Pretend for a moment you’re a Republican member of congress representing a district drawn to maximize the influence of base Republican voters. You don’t worry much about losing to a Democrat in the next general election, because your district was carefully gerrymandered to protect you from a general election challenge. But that same gerrymander boosted the influence of Republican primary voters on your re-nomination, so ever since the district lines were drawn after the 2010 census you have been looking over your right shoulder at potential primary challengers who could attack you for being too moderate.
You’re a reasonable sort. Privately, you think the new president is a few blue moons shy of a full box of Lucky Charms. You cringe at his tweets and recoil in horror whenever he has a conversation with a head of state. But despite your personal feelings, you can’t avoid this: almost nine in ten Republicans approve Trump’s performance, even though he’s deeply under water with the rest of the country. Your base loves the way he’s taking on Washington. So what if he’s breaking the furniture—he’s doing what he said he would do (or at least it appears that way). To cross Trump would invariably unleash his wrath, and the wrath of the voters next year. So you keep quiet during the opening act of the most problematic administration in American history.
Sound familiar? It should, because we have been talking about this exact problem for over a year. It’s the reason why #NeverTrump efforts never amounted to anything, why Republicans were unable to deny Trump their nomination or mount a credible general election challenge to him, and why it’s fanciful to imagine an impeachment trial or a 25th Amendment solution to the chaos at the top as long as the political cost of opposing Trump exceeds the cost of defending him. Base voters were the biggest prize in Donald Trump’s hostile takeover of the Republican Party. Divorce him and you divorce them too.
During the campaign, the mantra of the opposition was: you can always stop him later—on Super Tuesday or before the convention or at the convention or through an independent conservative general election challenge. It never happened. It’s still not happening because no Republican with a political future wants to face up to the reality that an intramural split with Trump will mean the end of the party as we have known it since the days of Ronald Reagan, an outward acknowledgement of the long-term incompatibility between Republican conservatives and reactionaries. Republicans who stand up to Trump will pay a steep political price, and you may have noticed that profiles in courage have been in short supply.
At least for now.
That’s because our Republican representative is also aware that the rest of the nation is angry and scared, and they are making their displeasure known through what is shaping up to be the most widespread organic civil resistance in modern American history. They are flooding his office with phone calls, burdening his staff with email, demanding he hold town meetings to listen to them. He’s doing his best to avoid them for now, but he knows that can’t continue indefinitely. And he wonders how long he can keep covering for Donald Trump before his defense of a deeply unpopular incumbent becomes a general election liability, even in his normally safe district.

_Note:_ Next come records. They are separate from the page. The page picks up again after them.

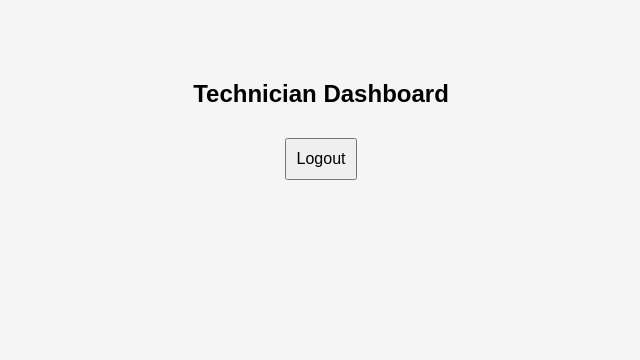
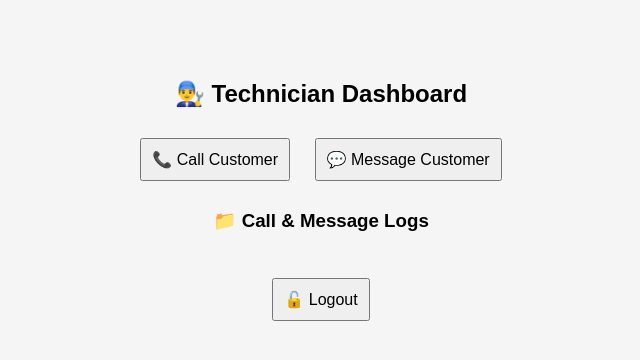
Before and after one commit to macsnewcalling/macsstop, a plain HTML site: page technician-dashboard.html in a window 1280 px wide. Shown: the whole page, without its empty margins (319-959 px from the left). Drawn offline with Linux system fonts and the light colour scheme.

Commit message:
Update technician-dashboard.html

```diff
--- a/technician-dashboard.html
+++ b/technician-dashboard.html
@@ -2,10 +2,23 @@
 <html>
 <head>
   <title>Technician Dashboard</title>
-  <link rel="stylesheet" href="style.css" />
+  <link rel="stylesheet" href="style.css">
+  <script src="script.js"></script>
 </head>
 <body>
-  <h2>Technician Dashboard</h2>
-  <button onclick="logout()">Logout</button>
+  <h2>👨‍🔧 Technician Dashboard</h2>
+
+  <div>
+    <button onclick="startCall()">📞 Call Customer</button>
+    <button onclick="sendMessage()">💬 Message Customer</button>
+  </div>
+
+  <div id="log">
+    <h3>📁 Call & Message Logs</h3>
+    <ul id="logList"></ul>
+  </div>
+
+  <br>
+  <button onclick="logout()">🔓 Logout</button>
 </body>
 </html>
```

You could make the case that the best interests of the nation and the globe demand that Republicans stop enabling the new administration despite the political cost it would exact. You would not be wrong to suggest that a moment like ours calls for country to be placed ahead of party. But Republicans have worked for years to win the trifecta of the White House, House and Senate, and they have achieved it by putting party above all else. They have little appetite, at least at this point, to undo their work.
Only when the cost of defending Donald Trump outweighs the cost of challenging him will you see Republican supporters begin to peel away. This could happen for any number of reasons—irrefutable evidence of Trump’s involvement with Russian tampering in the election, a dangerous foreign policy misstep, an unavoidable personal scandal reminiscent of the Access Hollywood tape, a direct challenge to the authority of congress, or a decline in support by Republican voters if their lives do not improve under the new administration, just to name a few. These are likely to take time to develop, but reality has a funny way of creeping up on us. For now, Republicans are doing whatever they can to avoid choosing between two bad outcomes, hoping things improve at the White House or the public outcry diminishes. But the situation is extremely volatile and the pressure they are feeling is real.